Records drawn from a dataset:
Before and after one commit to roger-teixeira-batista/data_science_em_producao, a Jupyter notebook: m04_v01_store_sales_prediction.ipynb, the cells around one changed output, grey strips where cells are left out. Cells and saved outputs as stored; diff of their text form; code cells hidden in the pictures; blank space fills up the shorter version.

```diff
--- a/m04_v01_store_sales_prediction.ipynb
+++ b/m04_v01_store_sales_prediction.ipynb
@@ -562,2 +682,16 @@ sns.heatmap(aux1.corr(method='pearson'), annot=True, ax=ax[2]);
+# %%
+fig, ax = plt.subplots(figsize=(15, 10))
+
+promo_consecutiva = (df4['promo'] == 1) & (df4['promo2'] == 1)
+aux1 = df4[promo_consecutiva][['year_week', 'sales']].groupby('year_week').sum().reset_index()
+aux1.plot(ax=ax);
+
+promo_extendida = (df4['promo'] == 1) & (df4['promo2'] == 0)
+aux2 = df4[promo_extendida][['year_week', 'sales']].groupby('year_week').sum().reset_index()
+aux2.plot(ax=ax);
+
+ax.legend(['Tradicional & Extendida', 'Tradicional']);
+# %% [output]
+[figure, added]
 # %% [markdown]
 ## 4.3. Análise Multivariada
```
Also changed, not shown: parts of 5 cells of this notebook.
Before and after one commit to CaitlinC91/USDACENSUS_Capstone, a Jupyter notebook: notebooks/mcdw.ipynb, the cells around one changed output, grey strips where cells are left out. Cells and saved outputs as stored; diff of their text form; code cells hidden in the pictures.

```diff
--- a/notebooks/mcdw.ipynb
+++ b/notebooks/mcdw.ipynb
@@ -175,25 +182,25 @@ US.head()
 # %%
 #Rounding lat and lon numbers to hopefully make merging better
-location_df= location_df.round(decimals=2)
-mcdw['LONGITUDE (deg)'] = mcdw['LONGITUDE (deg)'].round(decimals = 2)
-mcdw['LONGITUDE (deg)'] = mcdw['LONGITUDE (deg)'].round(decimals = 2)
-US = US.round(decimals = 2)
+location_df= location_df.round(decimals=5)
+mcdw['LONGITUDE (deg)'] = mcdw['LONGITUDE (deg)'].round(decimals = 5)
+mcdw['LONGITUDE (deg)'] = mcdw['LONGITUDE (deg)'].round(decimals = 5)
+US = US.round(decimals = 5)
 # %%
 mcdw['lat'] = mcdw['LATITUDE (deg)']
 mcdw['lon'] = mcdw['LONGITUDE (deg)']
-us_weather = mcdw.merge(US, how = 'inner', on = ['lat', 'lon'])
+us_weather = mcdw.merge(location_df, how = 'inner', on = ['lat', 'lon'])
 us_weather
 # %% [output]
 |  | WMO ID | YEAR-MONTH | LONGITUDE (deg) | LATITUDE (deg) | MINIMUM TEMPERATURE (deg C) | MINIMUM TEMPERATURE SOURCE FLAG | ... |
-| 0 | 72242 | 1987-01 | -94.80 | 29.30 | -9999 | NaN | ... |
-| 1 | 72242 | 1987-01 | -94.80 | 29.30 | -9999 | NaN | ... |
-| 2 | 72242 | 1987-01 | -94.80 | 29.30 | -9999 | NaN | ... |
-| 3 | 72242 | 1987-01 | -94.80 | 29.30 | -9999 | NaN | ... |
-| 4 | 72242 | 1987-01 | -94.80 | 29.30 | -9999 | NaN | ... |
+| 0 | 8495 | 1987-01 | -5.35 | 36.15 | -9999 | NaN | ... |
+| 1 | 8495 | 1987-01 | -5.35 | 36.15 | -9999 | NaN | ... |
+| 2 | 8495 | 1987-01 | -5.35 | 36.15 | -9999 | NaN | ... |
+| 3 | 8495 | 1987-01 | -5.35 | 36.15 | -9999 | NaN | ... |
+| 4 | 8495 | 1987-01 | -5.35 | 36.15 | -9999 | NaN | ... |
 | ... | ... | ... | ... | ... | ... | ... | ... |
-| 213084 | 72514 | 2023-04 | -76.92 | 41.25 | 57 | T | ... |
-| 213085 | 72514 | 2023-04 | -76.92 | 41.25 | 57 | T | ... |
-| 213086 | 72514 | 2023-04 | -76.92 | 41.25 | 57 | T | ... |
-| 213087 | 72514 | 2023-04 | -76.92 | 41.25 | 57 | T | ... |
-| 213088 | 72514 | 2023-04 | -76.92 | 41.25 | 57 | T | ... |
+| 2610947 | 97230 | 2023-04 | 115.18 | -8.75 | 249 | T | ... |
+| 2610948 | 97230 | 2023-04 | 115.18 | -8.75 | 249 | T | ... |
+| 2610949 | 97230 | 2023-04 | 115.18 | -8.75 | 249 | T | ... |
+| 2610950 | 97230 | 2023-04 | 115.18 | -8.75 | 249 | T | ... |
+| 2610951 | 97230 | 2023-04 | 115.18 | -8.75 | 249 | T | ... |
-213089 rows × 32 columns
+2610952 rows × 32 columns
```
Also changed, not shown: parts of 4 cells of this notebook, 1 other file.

> Exercise: Report each line of the entries where the word "decimals" occurs.

> Result of the exercise:
-location_df= location_df.round(decimals=2)
-mcdw['LONGITUDE (deg)'] = mcdw['LONGITUDE (deg)'].round(decimals = 2)
-mcdw['LONGITUDE (deg)'] = mcdw['LONGITUDE (deg)'].round(decimals = 2)
-US = US.round(decimals = 2)
+location_df= location_df.round(decimals=5)
+mcdw['LONGITUDE (deg)'] = mcdw['LONGITUDE (deg)'].round(decimals = 5)
+mcdw['LONGITUDE (deg)'] = mcdw['LONGITUDE (deg)'].round(decimals = 5)
+US = US.round(decimals = 5)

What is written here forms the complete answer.